ACTION ITEM.
Go through the listing below and list every line with "https".

THE INPUT.
※

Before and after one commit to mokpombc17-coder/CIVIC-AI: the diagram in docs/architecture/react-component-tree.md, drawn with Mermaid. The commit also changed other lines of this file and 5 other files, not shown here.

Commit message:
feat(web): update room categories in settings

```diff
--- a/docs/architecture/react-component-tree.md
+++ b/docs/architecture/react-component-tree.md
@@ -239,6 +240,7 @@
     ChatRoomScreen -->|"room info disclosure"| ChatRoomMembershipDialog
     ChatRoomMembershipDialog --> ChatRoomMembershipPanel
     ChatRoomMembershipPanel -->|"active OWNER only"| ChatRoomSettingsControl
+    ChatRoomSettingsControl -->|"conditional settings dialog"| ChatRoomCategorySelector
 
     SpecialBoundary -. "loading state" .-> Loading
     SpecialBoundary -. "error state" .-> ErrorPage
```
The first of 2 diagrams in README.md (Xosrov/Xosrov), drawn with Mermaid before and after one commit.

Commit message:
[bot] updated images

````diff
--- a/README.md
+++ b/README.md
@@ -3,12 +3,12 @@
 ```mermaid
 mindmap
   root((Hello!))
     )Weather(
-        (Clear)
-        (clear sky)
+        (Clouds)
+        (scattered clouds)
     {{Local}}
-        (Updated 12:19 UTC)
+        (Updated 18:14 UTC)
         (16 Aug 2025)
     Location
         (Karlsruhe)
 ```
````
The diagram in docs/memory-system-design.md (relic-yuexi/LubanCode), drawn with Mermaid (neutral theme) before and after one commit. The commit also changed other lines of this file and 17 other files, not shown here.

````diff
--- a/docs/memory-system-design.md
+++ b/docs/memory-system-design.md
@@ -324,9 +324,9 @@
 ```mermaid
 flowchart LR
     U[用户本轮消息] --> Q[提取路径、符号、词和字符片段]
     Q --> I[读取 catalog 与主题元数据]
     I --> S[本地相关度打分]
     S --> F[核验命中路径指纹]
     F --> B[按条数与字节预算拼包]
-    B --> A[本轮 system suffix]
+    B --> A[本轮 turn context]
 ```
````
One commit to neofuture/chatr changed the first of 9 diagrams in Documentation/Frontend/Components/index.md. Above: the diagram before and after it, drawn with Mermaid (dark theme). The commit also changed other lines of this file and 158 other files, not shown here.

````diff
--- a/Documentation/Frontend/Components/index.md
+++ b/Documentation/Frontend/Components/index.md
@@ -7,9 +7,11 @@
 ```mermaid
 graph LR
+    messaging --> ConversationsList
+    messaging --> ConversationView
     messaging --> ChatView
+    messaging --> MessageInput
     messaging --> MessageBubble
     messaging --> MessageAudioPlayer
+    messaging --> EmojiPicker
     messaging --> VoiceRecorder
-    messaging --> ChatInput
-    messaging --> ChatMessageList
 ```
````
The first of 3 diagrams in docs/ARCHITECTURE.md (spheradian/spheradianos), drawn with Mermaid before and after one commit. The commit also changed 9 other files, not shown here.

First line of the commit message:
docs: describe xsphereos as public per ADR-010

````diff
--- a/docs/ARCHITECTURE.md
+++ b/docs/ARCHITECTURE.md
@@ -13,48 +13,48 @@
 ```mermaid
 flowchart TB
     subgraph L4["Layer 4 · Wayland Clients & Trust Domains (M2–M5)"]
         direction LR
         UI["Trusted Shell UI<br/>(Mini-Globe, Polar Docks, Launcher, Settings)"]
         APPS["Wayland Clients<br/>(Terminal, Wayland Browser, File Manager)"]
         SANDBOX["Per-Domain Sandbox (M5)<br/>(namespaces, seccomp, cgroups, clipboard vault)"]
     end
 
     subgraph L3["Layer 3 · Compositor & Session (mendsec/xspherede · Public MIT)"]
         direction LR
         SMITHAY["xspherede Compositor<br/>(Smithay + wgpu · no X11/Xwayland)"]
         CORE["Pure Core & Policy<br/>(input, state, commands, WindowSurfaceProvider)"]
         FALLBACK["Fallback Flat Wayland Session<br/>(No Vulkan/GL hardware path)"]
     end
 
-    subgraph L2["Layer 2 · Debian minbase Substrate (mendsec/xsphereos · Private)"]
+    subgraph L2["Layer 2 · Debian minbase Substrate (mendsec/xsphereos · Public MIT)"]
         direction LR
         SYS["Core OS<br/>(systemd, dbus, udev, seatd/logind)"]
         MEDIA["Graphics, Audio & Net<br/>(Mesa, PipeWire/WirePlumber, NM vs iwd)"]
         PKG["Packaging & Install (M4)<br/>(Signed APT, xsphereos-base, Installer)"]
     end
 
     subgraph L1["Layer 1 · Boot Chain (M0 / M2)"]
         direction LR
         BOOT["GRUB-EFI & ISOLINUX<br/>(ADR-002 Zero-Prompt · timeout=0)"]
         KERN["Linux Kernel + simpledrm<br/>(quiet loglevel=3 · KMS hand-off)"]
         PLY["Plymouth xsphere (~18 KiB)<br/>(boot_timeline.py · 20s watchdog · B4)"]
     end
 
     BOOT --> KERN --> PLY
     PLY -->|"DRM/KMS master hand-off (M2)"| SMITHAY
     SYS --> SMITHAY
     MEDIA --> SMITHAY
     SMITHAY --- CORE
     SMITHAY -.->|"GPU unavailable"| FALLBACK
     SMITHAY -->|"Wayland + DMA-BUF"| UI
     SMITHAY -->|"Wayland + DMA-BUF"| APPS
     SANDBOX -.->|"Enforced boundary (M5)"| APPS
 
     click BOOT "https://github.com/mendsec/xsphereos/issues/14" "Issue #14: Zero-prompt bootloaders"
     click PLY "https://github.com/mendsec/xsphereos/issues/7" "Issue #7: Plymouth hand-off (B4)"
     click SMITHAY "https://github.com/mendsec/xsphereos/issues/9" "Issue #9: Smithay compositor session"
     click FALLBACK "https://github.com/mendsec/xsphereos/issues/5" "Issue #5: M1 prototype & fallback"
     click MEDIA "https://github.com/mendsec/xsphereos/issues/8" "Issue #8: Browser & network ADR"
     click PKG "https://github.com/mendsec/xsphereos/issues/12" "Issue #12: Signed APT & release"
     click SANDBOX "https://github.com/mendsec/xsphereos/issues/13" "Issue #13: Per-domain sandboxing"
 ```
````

※

RESPONSE AREA.
     click BOOT "https://github.com/mendsec/xsphereos/issues/14" "Issue #14: Zero-prompt bootloaders"
     click PLY "https://github.com/mendsec/xsphereos/issues/7" "Issue #7: Plymouth hand-off (B4)"
     click SMITHAY "https://github.com/mendsec/xsphereos/issues/9" "Issue #9: Smithay compositor session"
     click FALLBACK "https://github.com/mendsec/xsphereos/issues/5" "Issue #5: M1 prototype & fallback"
     click MEDIA "https://github.com/mendsec/xsphereos/issues/8" "Issue #8: Browser & network ADR"
     click PKG "https://github.com/mendsec/xsphereos/issues/12" "Issue #12: Signed APT & release"
     click SANDBOX "https://github.com/mendsec/xsphereos/issues/13" "Issue #13: Per-domain sandboxing"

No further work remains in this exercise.